Senate Majority Leader Rodney Tom, D-Medina, speaks at a pro-choice rally on Feb. 18, 2013, in Olympia, Wash. in support of H.B. 1044. (AP Photo/Rachel La Corte)
Since the Affordable Care Act was enacted in 2010, at least 17 states have passed legislation that in some way restricts abortion coverage in their insurance exchanges, according to the National Conference of State Legislatures.
Yet in Washington state, legislators seems to be moving against the trend of conservative abortion opposition.
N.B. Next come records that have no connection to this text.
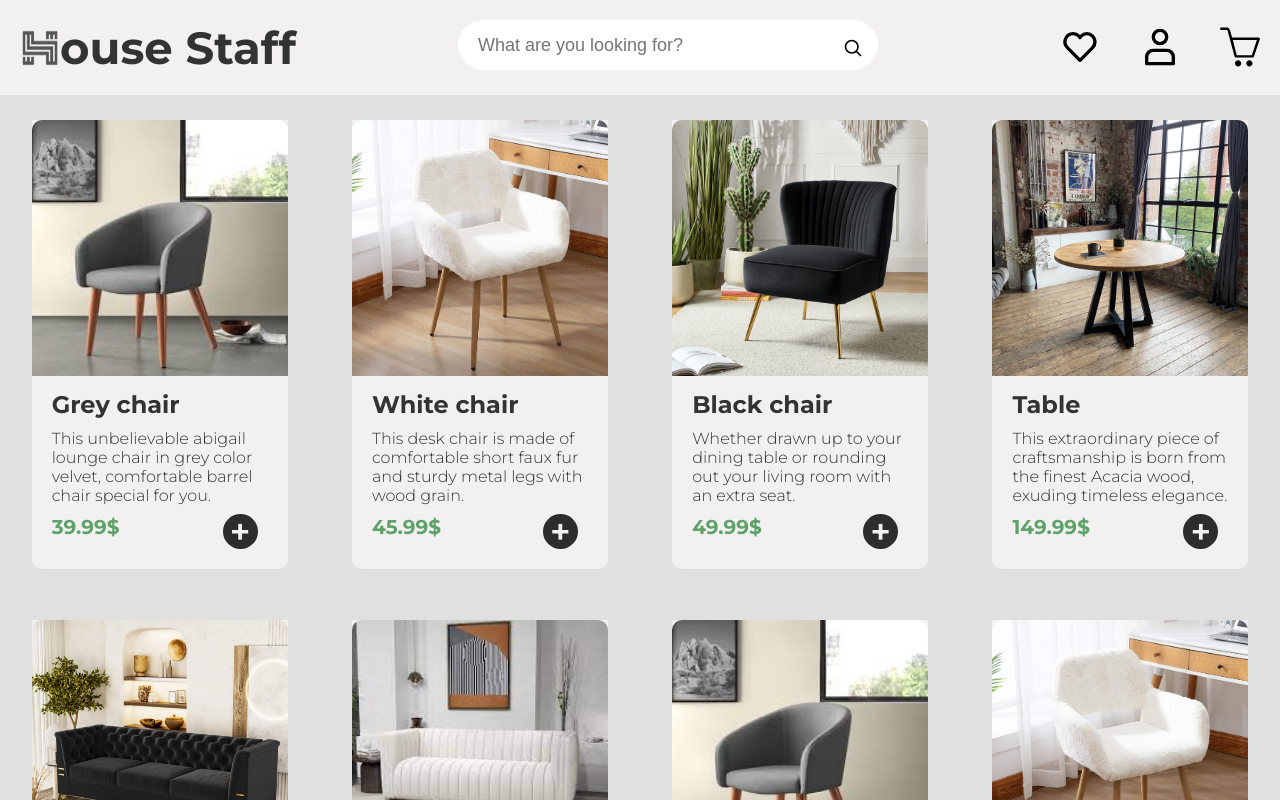
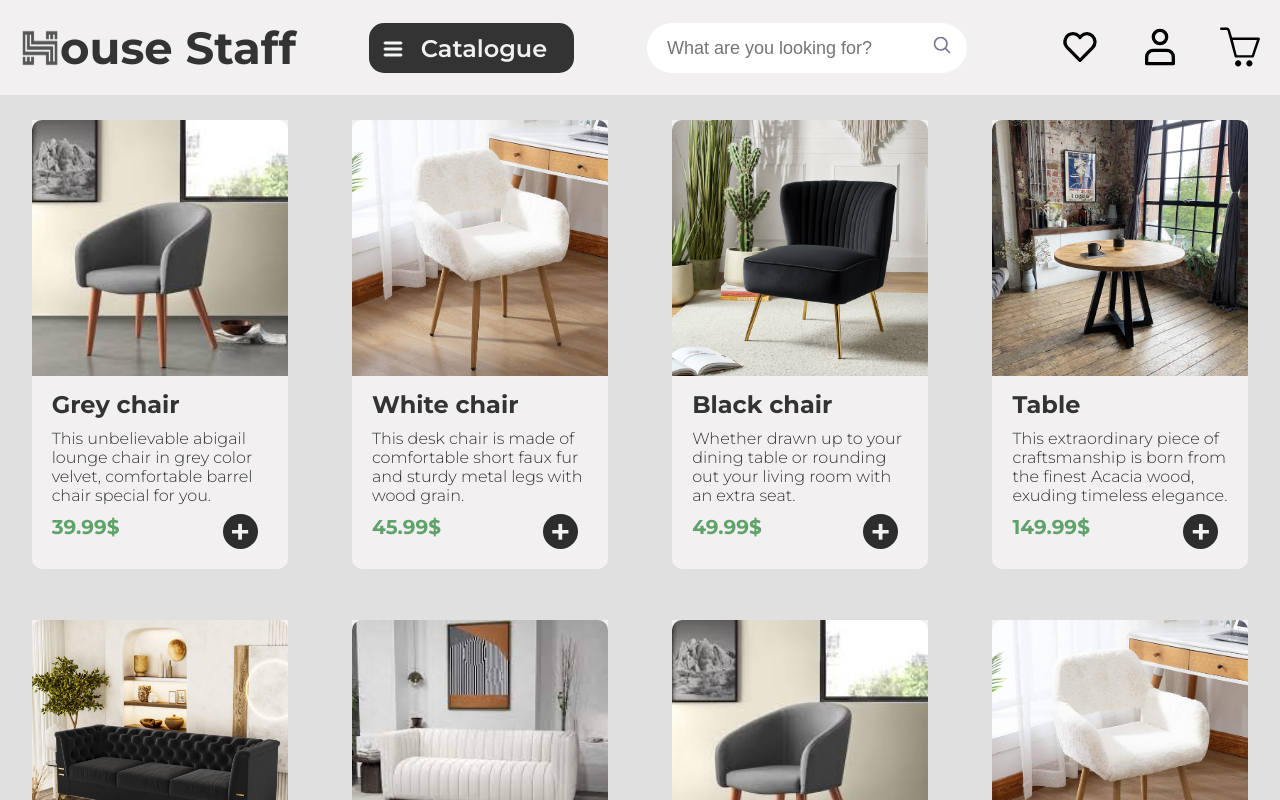
Before and after one commit to Dzhaman-Nazarii/furniture-store, a React (Create React App) app: page / in a window 1280 px wide. Shown: the top 800 px of the page. Built offline with nearby package versions, Linux system fonts and the light colour scheme.

Commit message:
add catalogue

```diff
--- /dev/null
+++ b/src/components/catalogue/Catalog.module.css
@@ -0,0 +1,82 @@
+.catalogue {
+	margin-top: 3px;
+	width: 120px;
+	display: flex;
+	flex-direction: column;
+	align-items: center;
+	justify-content: center;
+	color: #f2f0f0;
+	font-weight: 600;
+	font-size: 24px;
+	padding: 0px 30px 0px 55px;
+	border-radius: 15px;
+	background: #333;
+	position: relative;
+	cursor: pointer;
+	height: 50px;
+  }
+
+  .catalogue.open {
+	border-radius: 15px 15px 0px 0px;
+  }
+
+  .catalogue_content {
+	display: flex;
+	align-items: center;
+  }
+
+  .catalogue_icon {
+    font-size: 20px;
+    position: absolute;
+    top: 16px;
+    left: 14px;
+    transition: transform 0.5s ease;
+}
+
+.catalogue_icon.open {
+    transform: rotate(90deg);
+}
+
+  .catalogue_icon::before {
+	content: '';
+	display: inline-block;
+	width: 20px;
+	height: 20px;
+	background: url('../../img/catalogue.svg') no-repeat center center;
+	background-size: contain;
+  }
+
+  .dropdown_menu {
+	position: absolute;
+	top: 100%;
+	left: 0;
+	width: 100%;
+	background: #444;
+	border-radius: 10px;
+	overflow: hidden;
+	max-height: 0;
+	opacity: 0;
+	transition: max-height 0.5s ease, opacity 0.5s ease;
+  }
+
+  .dropdown_menu.open {
+	max-height: 500px;
+	opacity: 1;
+	border-radius: 0px 0px 15px 15px;
+  }
+
+  .dropdown_menu ul {
+	list-style: none;
+	padding: 0;
+	margin: 0;
+  }
+
+  .dropdown_menu li {
+	padding: 10px 20px;
+	color: #f2f0f0;
+	cursor: pointer;
+  }
+
+  .dropdown_menu li:hover {
+	background: #555;
+  }
--- /dev/null
+++ b/src/components/catalogue/Catalogue.tsx
@@ -0,0 +1,36 @@
+import { useState, FC } from "react";
+import css from "./Catalog.module.css";
+
+export const Catalogue: FC = () => {
+	const [isOpen, setIsOpen] = useState(false);
+
+	const toggleMenu = () => {
+		setIsOpen(!isOpen);
+	};
+
+	return (
+		<div className={`${css.catalogue} ${isOpen ? css.open : ""}`} onClick={toggleMenu} >
+			<div
+				className={css.catalogue_content}
+				>
+				<span>
+					<i className={`${css.catalogue_icon} ${isOpen ? css.open : ""}`}></i>
+					Catalogue
+				</span>
+			</div>
+			<div className={`${css.dropdown_menu} ${isOpen ? css.open : ""}`}>
+				<ul>
+					<li>Chair</li>
+					<li>Bed</li>
+					<li>Sofa</li>
+					<li>Chair</li>
+					<li>Bed</li>
+					<li>Sofa</li>
+					<li>Chair</li>
+					<li>Bed</li>
+					<li>Sofa</li>
+				</ul>
+			</div>
+		</div>
+	);
+};
--- a/src/components/header/Header.module.css
+++ b/src/components/header/Header.module.css
@@ -23,6 +23,7 @@
 .header_logo {
 	width: 40px;
 	height: 40px;
+	cursor: pointer;
 }
 
 .header_nav {
--- a/src/components/header/Header.tsx
+++ b/src/components/header/Header.tsx
@@ -6,6 +6,7 @@ import { Search } from "../search/Search";
 import profileSvg from "../../img/profile.svg";
 import favouriteSvg from "../../img/favourite.svg";
 import logoImg from "../../img/logo.png";
+import { Catalogue } from "../catalogue/Catalogue";
 
 export const Header: FC = () => {
 	return (
@@ -22,6 +23,7 @@ export const Header: FC = () => {
 						ouse Staff{" "}
 					</Link>
 				</div>
+				<Catalogue/>
 				<Search />
 				<nav className={css.header_nav}>
 					<Link
--- a/src/components/search/Search.module.css
+++ b/src/components/search/Search.module.css
@@ -1,10 +1,10 @@
 .search_container {
 	position: relative;
-	display: inline-block;
   }
 
   .search_input {
-	width: 400px;
+	margin-top: 3px;
+	width: 300px;
 	height: 50px;
 	border-radius: 30px;
 	padding-left: 20px;
@@ -23,7 +23,9 @@
 	height: 20px;
 	position: absolute;
 	right: 15px;
-	top: 50%;
+	top: 45%;
+	bottom: 55%;
 	transform: translateY(-50%);
 	cursor: pointer;
+	color: #4e4e4e;
   }
```
Also changed, not shown: src/img/catalogue.svg (added), src/img/search.svg.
In February, the “Reproductive Parity Act,” or H.B. 1044, passed in the Washington House by a vote of 54-43. The bill, which would require Washington health insurers to cover elective, also known as voluntary, abortions heads to the Senate next.
A backer in the Senate said on Monday that 25 out of 49 Senators have signed on to vote yes on the bill, should it reach the floor.
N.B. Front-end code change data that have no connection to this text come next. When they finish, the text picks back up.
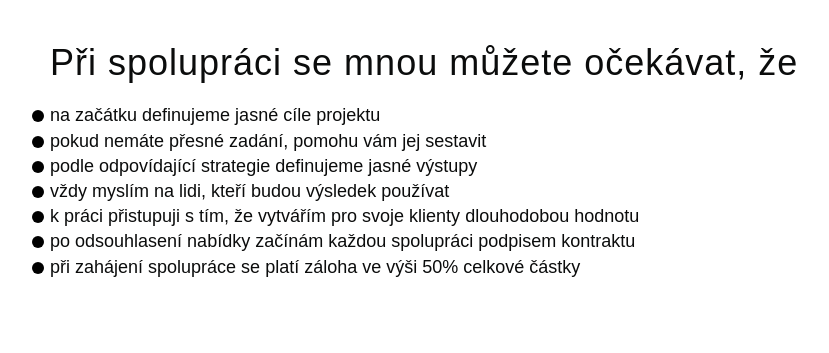
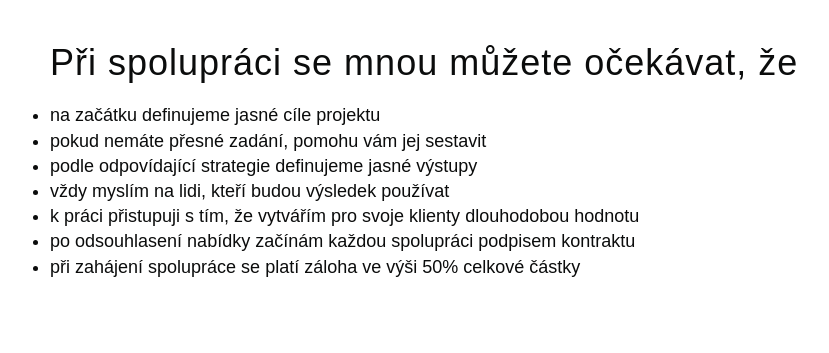
Before and after one commit to fdedic/fdedic.github.io, a Jekyll site: the page built from filip.md, in a window 1280 px wide. Shown: the part 848-1201 px from the top of the page, without its empty margins (210-1039 px from the left). Built offline with Jekyll 4.4.1, drawn with Linux system fonts in a browser that asks for light colours; nearby versions of some CDN libraries; some web fonts are replaced.

Commit message:
Update base.css

```diff
--- a/assets/css/base.css
+++ b/assets/css/base.css
@@ -422,7 +422,7 @@ padding: 10px 60px 10px 15px;
 
  /* Lists */
 
- ul li:before {
+ .list-bullet ul li:before {
      content: " ";
      display: inline-block;
      position: relative;
```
Forty-three years ago Washington legalized abortion by popular vote, three years ahead of Roe v. Wade. The chief executive officer of Planned Parenthood Votes Northwest, Elaine Rose, said the bill is important because it maintains access to abortion that Washington citizens have wanted and supported since 1970.
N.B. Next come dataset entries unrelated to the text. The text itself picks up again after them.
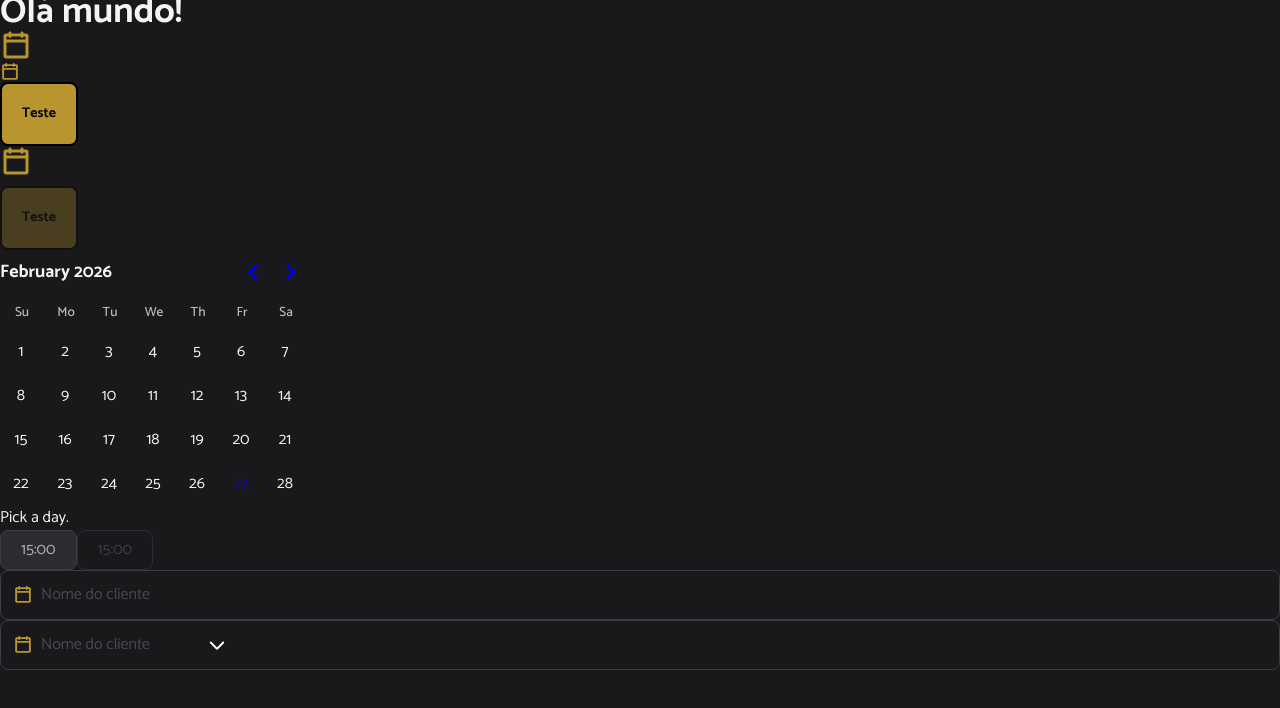
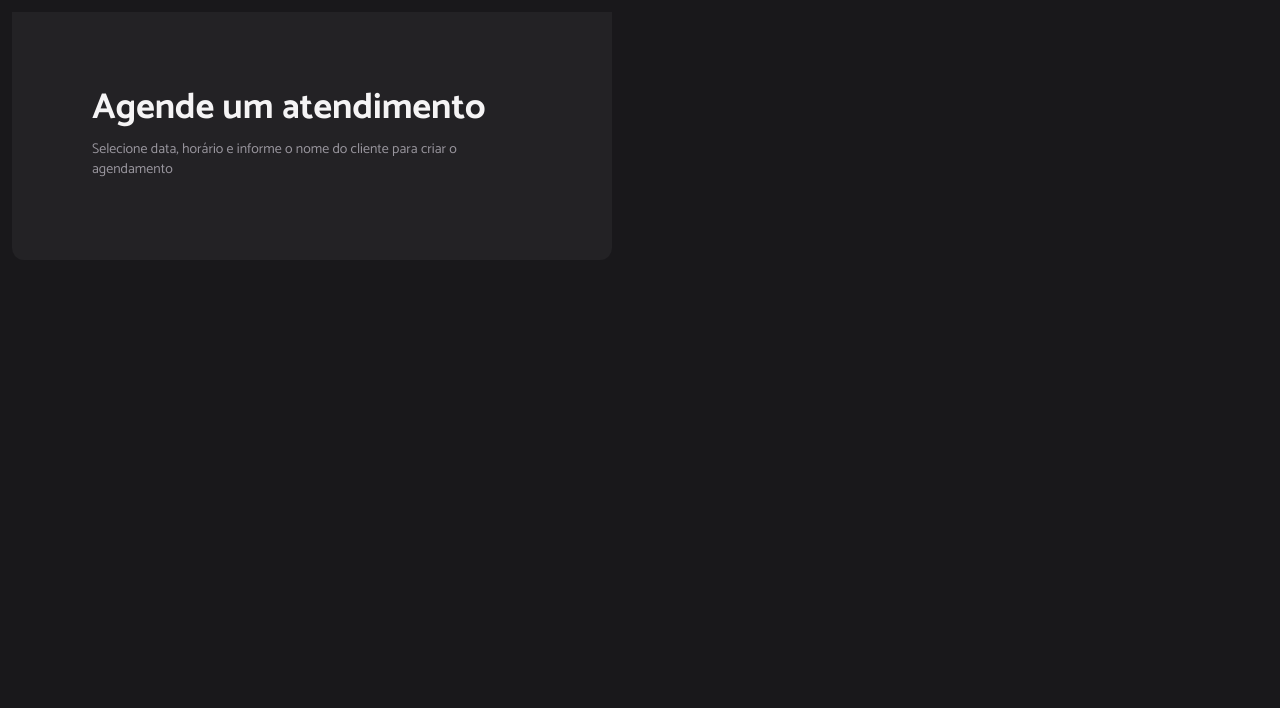
Before and after one commit to MarcosAntonioFerreira/plataforma-de-agendamento-react-2026, a React (Vite) app: page /home in a window 1280 px wide. Shown: the top 708 px of the page. Built offline with nearby package versions, Linux system fonts and the light colour scheme.

Commit message:
feat: subindo core-components, layout-components e page-components

```diff
--- a/package.json
+++ b/package.json
@@ -15,6 +15,7 @@
     "react": "^19.2.0",
     "react-day-picker": "^9.14.0",
     "react-dom": "^19.2.0",
+    "react-router": "^7.13.1",
     "tailwindcss": "^4.2.1"
   },
   "devDependencies": {
--- a/src/App.tsx
+++ b/src/App.tsx
@@ -1,55 +1,15 @@
-import Text from "./components/text";
-import CalendarBlank from "./assets/icons/CalendarBlank.svg?react";
-import Icon from "./components/icon";
-import Button from "./components/button";
-import InputChekbox from "./components/input-checkbox";
-import ButtonIcon from "./components/button-icon";
-import InputText from "./components/input-text";
-import DropDownCalendar from "./components/dropdown-calendar";
+
+import { BrowserRouter, Routes, Route } from "react-router";
+import PageComponents from "./pages/page-components";
+import PageHome from "./pages/page-home";
 
 export default function App() {
-
   return (
-    <>
-      <Text variant="title-lg-bold">
-        Olá mundo!
-      </Text>
-      <CalendarBlank className="fill-yellow" />
-      <Icon svg={CalendarBlank} className='fill-gray-100' />
-      <Button
-        onClick={() => alert("teste")}
-      >Teste</Button>
-      <ButtonIcon
-        icon={CalendarBlank}
-        onClick={() => alert("teste")}
-      />
-      <Button
-        disabled
-        onClick={() => alert("teste")}
-      >Teste</Button>
-      <DropDownCalendar
-      />
-      <InputChekbox>
-        15:00
-      </InputChekbox>
-      <InputChekbox
-        disabled={true}
-      >
-        15:00
-      </InputChekbox>
-      <InputText
-        icon={CalendarBlank}
-        placeholder="Nome do cliente"
-        className="focus:outline-none"
-      />
-      <InputText
-        icon={CalendarBlank}
-        mode="calendar"
-        placeholder="Nome do cliente"
-        className="focus:outline-none"
-      />
-
-    </>
-
+    <BrowserRouter>
+      <Routes>
+        <Route path="/componentes" element={<PageComponents />} />
+        <Route path="/home" element={<PageHome />} />
+      </Routes>
+    </BrowserRouter>
   )
 }
--- /dev/null
+++ b/src/components/container.tsx
@@ -0,0 +1,37 @@
+import { cva, type VariantProps } from "class-variance-authority";
+import React from "react"
+
+export const containerVariants = cva(`
+    flex flex-col
+    `, {
+    variants: {
+        variant: {
+            left_content: "max-w-[37.5rem] px-20 py-20 m-3 rounded-b-xl bg-gray-700"
+        }
+    },
+    defaultVariants: {
+        variant: "left_content"
+    }
+});
+
+interface ContainerProps extends VariantProps<typeof containerVariants>,
+    React.ComponentProps<"div"> {
+    as?: keyof React.JSX.IntrinsicElements;
+}
+
+export default function Container({
+    as = "div",
+    variant,
+    children,
+    className,
+    ...props
+}: ContainerProps) {
+    return React.createElement(
+        as,
+        {
+            className: containerVariants({ variant, className }),
+            ...props,
+        },
+        children
+    )
+}
--- a/src/components/icon.tsx
+++ b/src/components/icon.tsx
@@ -6,7 +6,7 @@ export const iconVariants = cva(``, {
         variant: {
             icon_input: "w-5 h-5 fill-yellow",
             icon_button: "w-6 h-7 fill-yellow",
-            icon_dropdown: "w-4 h-4 fill-gray-300"
+            icon_dropdown: "w-4 h-4 fill-gray-300",
         }
     },
     defaultVariants: {
@@ -21,10 +21,11 @@ interface IconProps extends React.ComponentProps<"svg">,
 
 export default function Icon({
     svg: SvgComponent,
+    variant,
     className,
     ...props
 }: IconProps) {
     return (
-        <SvgComponent className={iconVariants({ className })} {...props} />
+        <SvgComponent className={iconVariants({ className, variant })} {...props} />
     )
 }
--- a/src/components/input-text.tsx
+++ b/src/components/input-text.tsx
@@ -5,7 +5,7 @@ import CaretDown from "../assets/icons/CaretDown.svg?react"
 import DropDownCalendar from "./dropdown-calendar";
 
 export const inpuTextVariants = cva(`
-    flex items-center  rounded-lg group gap-2
+    flex flex-row items-center  rounded-lg group gap-2
     `, {
     variants: {
         variant: {
@@ -51,21 +51,21 @@ export default function InputText({
     const [filledValue, setFilledValue] = useState("");
     const [openPopUpCaledar, setOpenPopUpCalendar] = useState(false);
 
-    const containerInput= useRef<HTMLDivElement>(null);
+    const containerInput = useRef<HTMLDivElement>(null);
 
     useEffect(() => {
-        function handleClickOutside(event: MouseEvent){
-            if(
+        function handleClickOutside(event: MouseEvent) {
+            if (
                 containerInput.current &&
                 !containerInput.current.contains(event.target as Node)
-            ){
+            ) {
                 setOpenPopUpCalendar(false);
             }
         }
 
-        document.addEventListener("mousedown",handleClickOutside);
+        document.addEventListener("mousedown", handleClickOutside);
 
-        return() => {
+        return () => {
             document.removeEventListener("mousedown", handleClickOutside);
         };
     }, []);
@@ -78,7 +78,7 @@ export default function InputText({
 
     return (
         <div ref={containerInput}>
-            <div  className={inpuTextVariants(({ className }))}>
+            <div className={inpuTextVariants(({ className }))}>
                 <Icon
                     svg={icon}
                 />
@@ -104,7 +104,7 @@ export default function InputText({
                     {...props}
                 />
                 {
-                    mode === "calendar" && <Icon svg={CaretDown} />
+                    mode === "calendar" && <Icon svg={CaretDown} variant="icon_dropdown" />
                 }
             </div>
             {
--- /dev/null
+++ b/src/core-components/header-left.tsx
@@ -0,0 +1,15 @@
+import Container from "../components/container";
+import Text from "../components/text";
+
+export default function HeaderLeft() {
+    return (
+        <Container >
+            <Text variant={"title-lg-bold"} className="text-gray-100 leading-8" >
+                Agende um atendimento
+            </Text>
+            <Text variant={"text-sm-regular"} className="text-gray-300 mt-4 leading-5" >
+                Selecione data, horário e informe o nome do cliente para criar o agendamento
+            </Text>
+        </Container>
+    )
+}
--- /dev/null
+++ b/src/pages/page-components.tsx
@@ -0,0 +1,54 @@
+import Text from "../components/text";
+import CalendarBlank from "../assets/icons/CalendarBlank.svg?react";
+import Icon from "../components/icon";
+import Button from "../components/button";
+import InputChekbox from "../components/input-checkbox";
+import ButtonIcon from "../components/button-icon";
+import InputText from "../components/input-text";
+import DropDownCalendar from "../components/dropdown-calendar";
+
+export default function PageComponents() {
+    return (
+        <>
+            <Text variant="title-lg-bold">
+                Olá mundo!
+            </Text>
+            <CalendarBlank className="fill-yellow" />
+            <Icon svg={CalendarBlank} className='fill-gray-100' />
+            <Button
+                onClick={() => alert("teste")}
+            >Teste</Button>
+            <ButtonIcon
+                icon={CalendarBlank}
+                onClick={() => alert("teste")}
+            />
+            <Button
+                disabled
+                onClick={() => alert("teste")}
+            >Teste</Button>
+            <DropDownCalendar
+            />
+            <InputChekbox>
+                15:00
+            </InputChekbox>
+            <InputChekbox
+                disabled={true}
+            >
+                15:00
+            </InputChekbox>
+            <InputText
+                icon={CalendarBlank}
+                placeholder="Nome do cliente"
+                className="focus:outline-none"
+            />
+            <InputText
+                icon={CalendarBlank}
+                mode="calendar"
+                placeholder="Nome do cliente"
+                className="focus:outline-none"
+            />
+
+        </>
+
+    )
+}
--- /dev/null
+++ b/src/pages/page-home.tsx
@@ -0,0 +1,11 @@
+import Container from "../components/container";
+import HeaderLeft from "../core-components/header-left";
+
+export default function PageHome() {
+    return (
+        <>
+            <HeaderLeft />
+
+        </>
+    )
+}
```
Also changed, not shown: src/pages/layout-main.tsx (added, +7 -0 lines), src/assets/icons/CaretDown.svg, 1 other file (tests, documents, lock files or other folders).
Angela Connelly, president of the Washington Women’s Network, spoke in opposition to the bill, saying that it forces those who are against abortion to participate in the system. The bill was amended to include an exemption for religious organizations, but opponents say the language is “vague” and will not provide those organizations real protection from providing coverage.
Language in the Affordable Care Act pushed by congressional Republicans mandates that insurance companies selling their plans on the state exchanges separate abortion funding from other health coverage. This rule would take effect next year. Supporters including Rose argue that most plans and carriers in Washington cover abortion now, and that the bill would simply uphold the status quo.
“It’s not expanding abortion coverage,” said Democratic Rep. Eileen Cody, primary sponsor of the bill. “It’s ensuring the rights of women to get what they’re paying for now and to continue their freedom of choice.”
The likely success of this bill displays a stark contrast to the recent passage of a law in North Dakota, which forbids abortion as soon as a fetal heartbeat is detected – sometimes as early as six weeks into pregnancy.
(Photo Credit: Katu.com)